By Betty Beeman
Compacted soil is the major reason some of the trees, shrubs and plants fail to do well in our area. Calcium carbonate (caliche) is lime, a basic component of cement, and is found all over Pinal County. We also have a high salt content in our soil.
How do you know if you have compaction problems? A simple way is to dig a hole. Using a pick and a shovel, dig one foot deep and as wide as you feel will give you a good reading. Then fill the hole with water and time how long it takes the water to sink into the ground. Most soils should drain within 30 minutes to two hours. If it takes longer than six hours do not plant anything at that site.
Don’t be tempted to use compacted soil to container garden or fill your raised beds. Plants need a light porous soil to obtain the air and water necessary for growth. To provide a healthy environment for your plants you must have good drainage, proper fertilizer and at least six hours of sunlight daily.
Pinal County has an average yearly rainfall of five inches, so the need to deliver water consistently and wisely becomes priority No. 1. Mulches, placed on top of the soil, around the plants are the easiest way to avoid fluctuating soil moisture levels. Biodegradable mulches such a straw, alfalfa hay, dried leaves and compost block surface evaporation while suppressing weeds and making important contributions to the soil’s supply of organic matter. Plants suffer permanent damage with inconsistent watering.
Monthly Gardening Tips
• Protect young citrus trees from sunburn by painting trunks with latex paint mixed 50/50 with water.
• Check your drip system because the heat may cause the hoses to become soft and your drip emitters could pop out.
• Potted plants may need to be watered twice a day. Keep pots out of hot direct afternoon sun to avoid cooking the roots.
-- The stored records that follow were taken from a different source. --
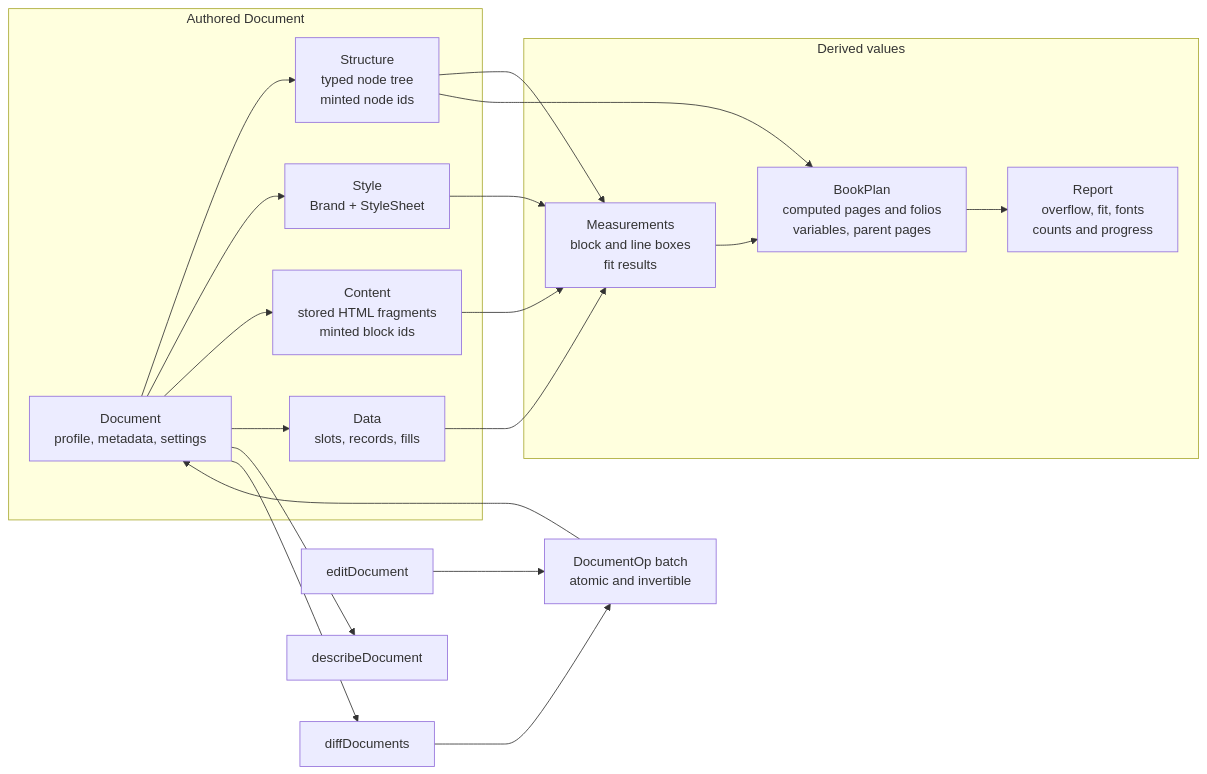
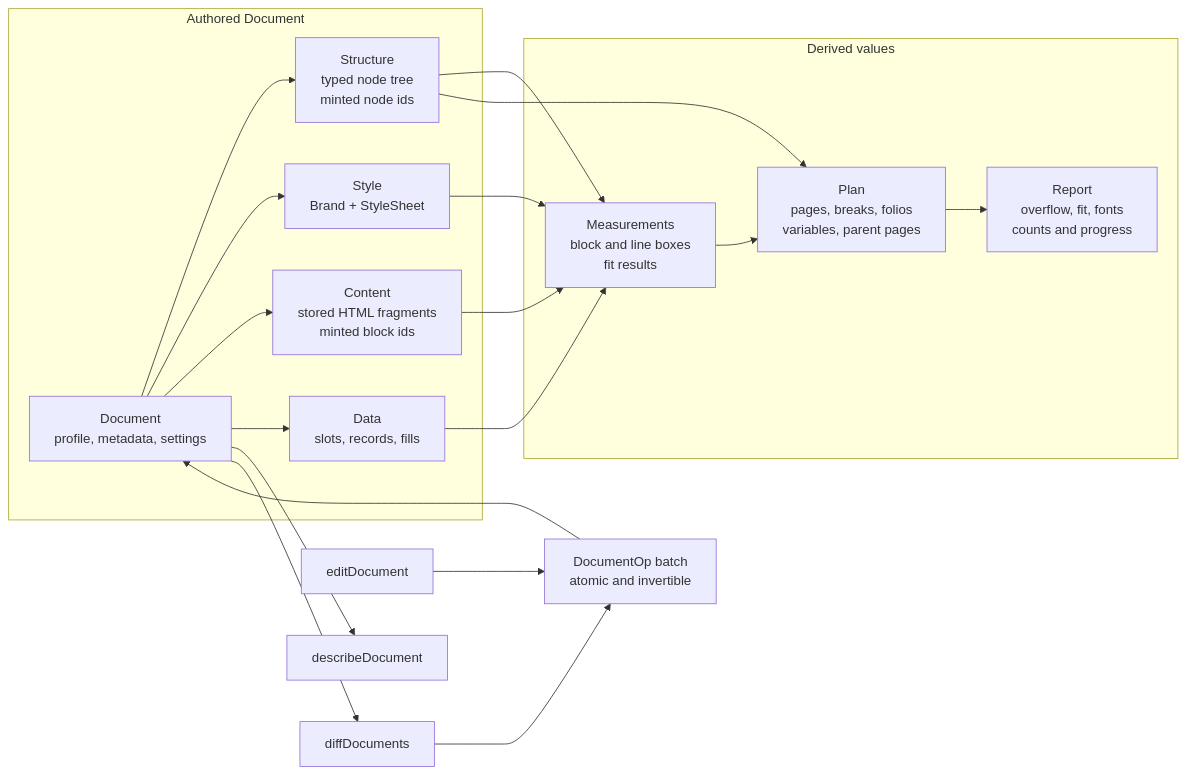
One commit to modstudio/segnavia changed the first of 3 diagrams in docs/architecture.md. Above: the diagram before and after it, drawn with Mermaid. The commit also changed other lines of this file and 39 other files, not shown here.

````diff
--- a/docs/architecture.md
+++ b/docs/architecture.md
@@ -1604,33 +1614,33 @@
 ```mermaid
 flowchart LR
   subgraph Authored[Authored Document]
     DOC[Document<br/>profile, metadata, settings]
     STRUCT[Structure<br/>typed node tree<br/>minted node ids]
     STYLE[Style<br/>Brand + StyleSheet]
     CONTENT[Content<br/>stored HTML fragments<br/>minted block ids]
     DATA[Data<br/>slots, records, fills]
     DOC --> STRUCT
     DOC --> STYLE
     DOC --> CONTENT
     DOC --> DATA
   end
 
   subgraph Derived[Derived values]
     MEASURE[Measurements<br/>block and line boxes<br/>fit results]
-    PLAN[BookPlan<br/>computed pages and folios<br/>variables, parent pages]
+    PLAN[Plan<br/>pages, breaks, folios<br/>variables, parent pages]
     REPORT[Report<br/>overflow, fit, fonts<br/>counts and progress]
     MEASURE --> PLAN --> REPORT
   end
 
   STRUCT --> MEASURE
   STYLE --> MEASURE
   CONTENT --> MEASURE
   DATA --> MEASURE
   STRUCT --> PLAN
 
   OPS[DocumentOp batch<br/>atomic and invertible] --> DOC
   EDIT[editDocument] --> OPS
   DOC --> DESCRIBE[describeDocument]
   DOC --> DIFF[diffDocuments]
   DIFF --> OPS
 ```
````
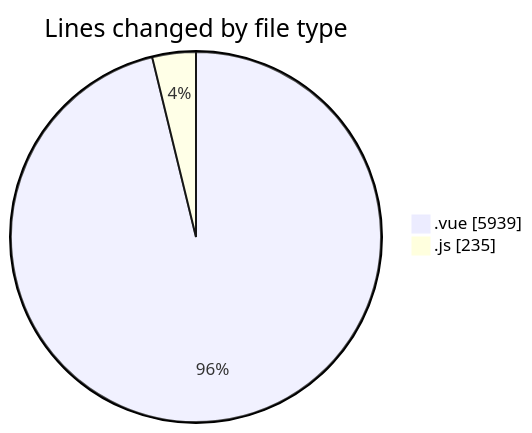
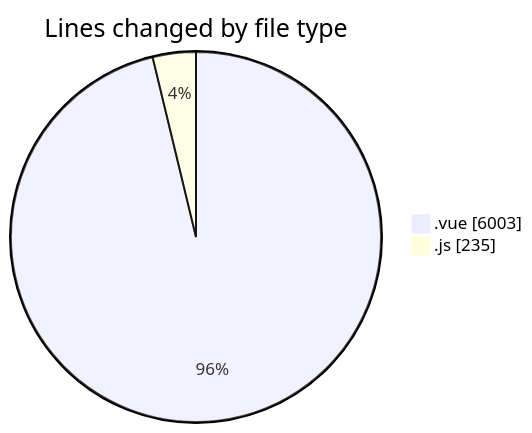
One commit to lephambinh05/code-tracking changed the first of 2 diagrams in 2025-08-13/rentotp/README.md. Above: the diagram before and after it, drawn with Mermaid. The commit also changed other lines of this file and 1 other file, not shown here.

````diff
--- a/2025-08-13/rentotp/README.md
+++ b/2025-08-13/rentotp/README.md
@@ -30,6 +30,6 @@
 ```mermaid
 pie showData
 title Lines changed by file type
-".vue" : 5939
+".vue" : 6003
 ".js" : 235
 ```
````
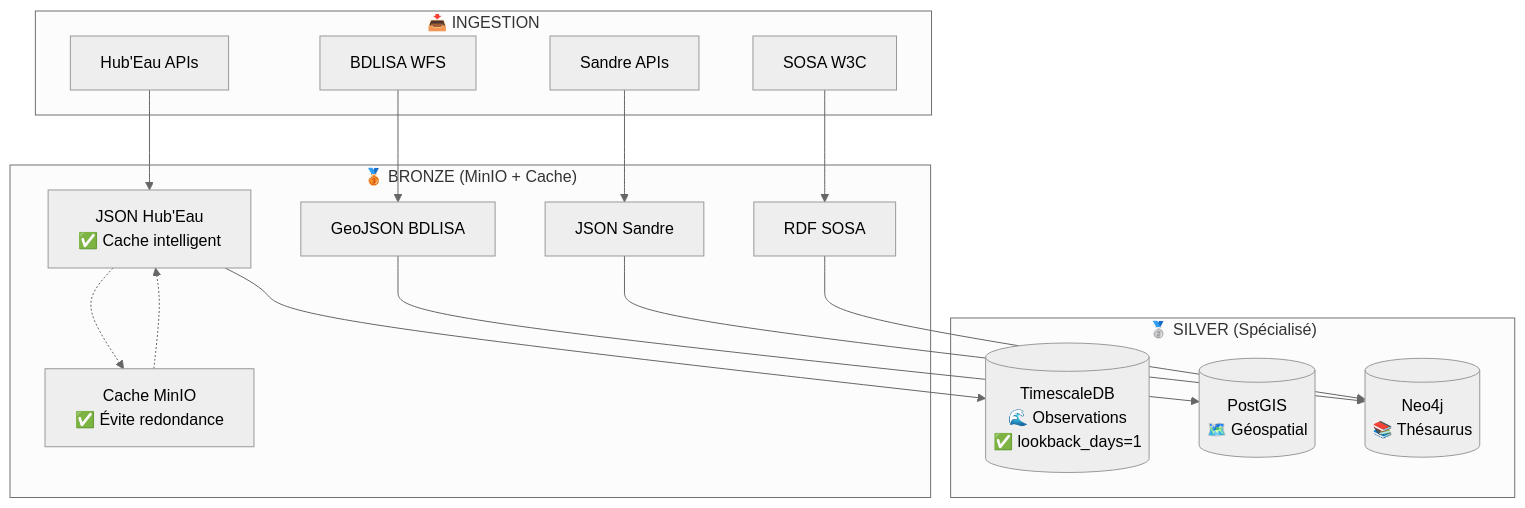
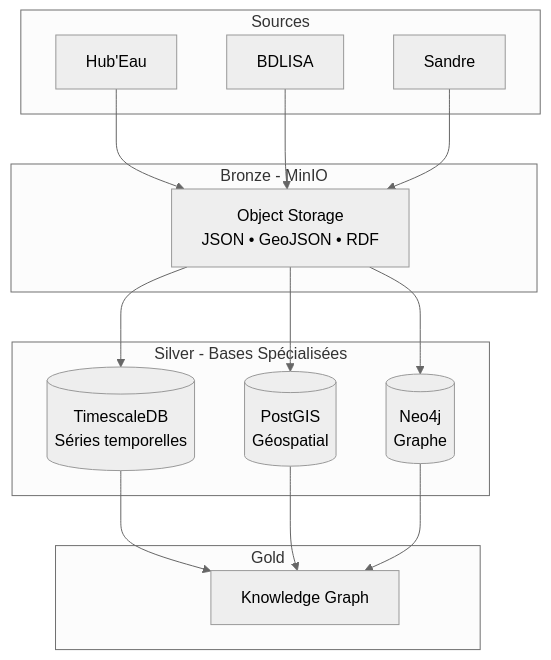
The diagram in docs/DATA_STORAGE_STRATEGY.md (xairon/hubeau_data_integration), drawn with Mermaid (neutral theme) before and after one commit. The commit also changed other lines of this file and 22 other files, not shown here.

````diff
--- a/docs/DATA_STORAGE_STRATEGY.md
+++ b/docs/DATA_STORAGE_STRATEGY.md
@@ -9,30 +9,32 @@
 ```mermaid
 graph TB
-    subgraph "📥 INGESTION"
-        H1[Hub'Eau APIs] 
-        H2[BDLISA WFS]
-        H3[Sandre APIs]
-        H4[SOSA W3C]
+    subgraph Sources["Sources"]
+        H[Hub'Eau]
+        B[BDLISA]
+        S[Sandre]
     end
     
-    subgraph "🥉 BRONZE (MinIO + Cache)"
-        B1[JSON Hub'Eau<br/>✅ Cache intelligent]
-        B2[GeoJSON BDLISA] 
-        B3[JSON Sandre]
-        B4[RDF SOSA]
-        CACHE[Cache MinIO<br/>✅ Évite redondance]
+    subgraph Bronze["Bronze - MinIO"]
+        M[Object Storage<br/>JSON • GeoJSON • RDF]
     end
     
-    subgraph "🥈 SILVER (Spécialisé)"
-        TS[(TimescaleDB<br/>🌊 Observations<br/>✅ lookback_days=1)]
-        PG[(PostGIS<br/>🗺️ Géospatial)]
-        N4[(Neo4j<br/>📚 Thésaurus)]
+    subgraph Silver["Silver - Bases Spécialisées"]
+        TS[(TimescaleDB<br/>Séries temporelles)]
+        PG[(PostGIS<br/>Géospatial)]
+        N4[(Neo4j<br/>Graphe)]
     end
     
-    H1 --> B1 --> TS
-    H2 --> B2 --> PG
-    H3 --> B3 --> N4
-    H4 --> B4 --> N4
-    B1 -.-> CACHE
-    CACHE -.-> B1
+    subgraph Gold["Gold"]
+        KG[Knowledge Graph]
+    end
+    
+    H --> M
+    B --> M
+    S --> M
+    M --> TS
+    M --> PG
+    M --> N4
+    TS --> KG
+    PG --> KG
+    N4 --> KG
 ```
````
If your pots are on a patio, consider placing them on a wood pallet or other structure so that air can move beneath the pots and prevent direct contact with the cement.
• It’s not too late to plant to plant daisies, hollyhocks, marigolds, salvia and sunflower, or transplants of cantaloupe, watermelons, pumpkin, winter and summer squash, eggplant and okra.
Betty Beeman is a Maricopa resident and Pinal County Master Gardener.
This column appeared in the June issue of InMaricopa.